● TO DO:
For this exercise, copy all the data exactly and include none of the pictures.

● INPUT DATA:

:::

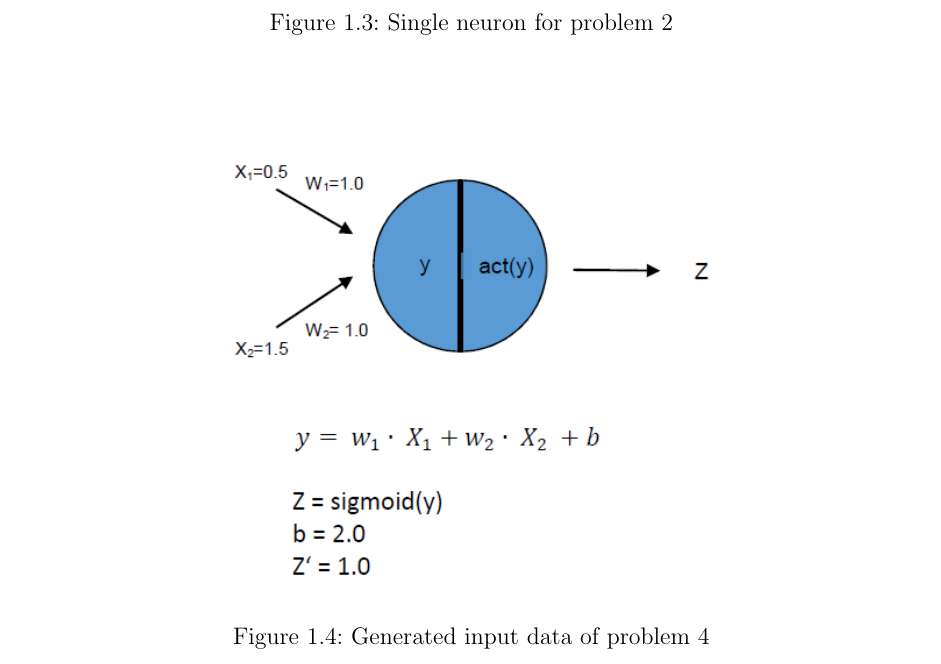
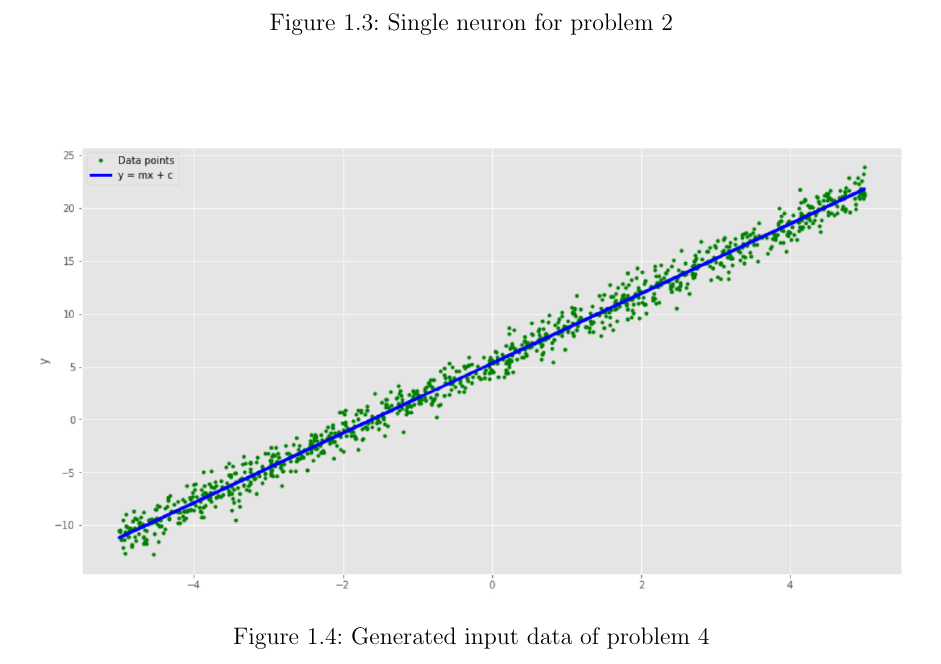
Before and after one commit to CevG33ko/Advanced_Remote_Sensing_Methods, a LaTeX thesis (assignment_4/main.tex, which reads assignment_4/content/04_input_data.tex): part of page 7 of 17, cut so that both start at the same text. Compiled offline with pdfLaTeX; a LaTeX package or settings file that is missing is left out.

Commit message:
change input data to correct img

```diff
--- a/assignment_4/content/04_input_data.tex
+++ b/assignment_4/content/04_input_data.tex
@@ -34,7 +34,7 @@ Applying a random noise leads to the dataset which is shown in Figure \ref{probl
 
 \begin{figure}[h]
 	\centering
-	\includegraphics[height=8cm]{img/nn_task2.png}
+	\includegraphics[height=8cm]{img/problem4_imput_data.png}
 	\caption{Generated input data of problem 4}
     \label{problem4_imput_data}
 \end{figure}
```
Also changed, not shown: assignment_4/content/04_input_data.tex (2 more changed lines).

:::

● WORKED SOLUTION:
Before and after one commit to CevG33ko/Advanced_Remote_Sensing_Methods, a LaTeX thesis (assignment_4/main.tex, which reads assignment_4/content/04_input_data.tex): part of page 7 of 17, cut so that both start at the same text. Compiled offline with pdfLaTeX; a LaTeX package or settings file that is missing is left out.

Commit message:
change input data to correct img

```diff
--- a/assignment_4/content/04_input_data.tex
+++ b/assignment_4/content/04_input_data.tex
@@ -34,7 +34,7 @@ Applying a random noise leads to the dataset which is shown in Figure \ref{probl
 
 \begin{figure}[h]
 	\centering
-	\includegraphics[height=8cm]{img/nn_task2.png}
+	\includegraphics[height=8cm]{img/problem4_imput_data.png}
 	\caption{Generated input data of problem 4}
     \label{problem4_imput_data}
 \end{figure}
```
Also changed, not shown: assignment_4/content/04_input_data.tex (2 more changed lines).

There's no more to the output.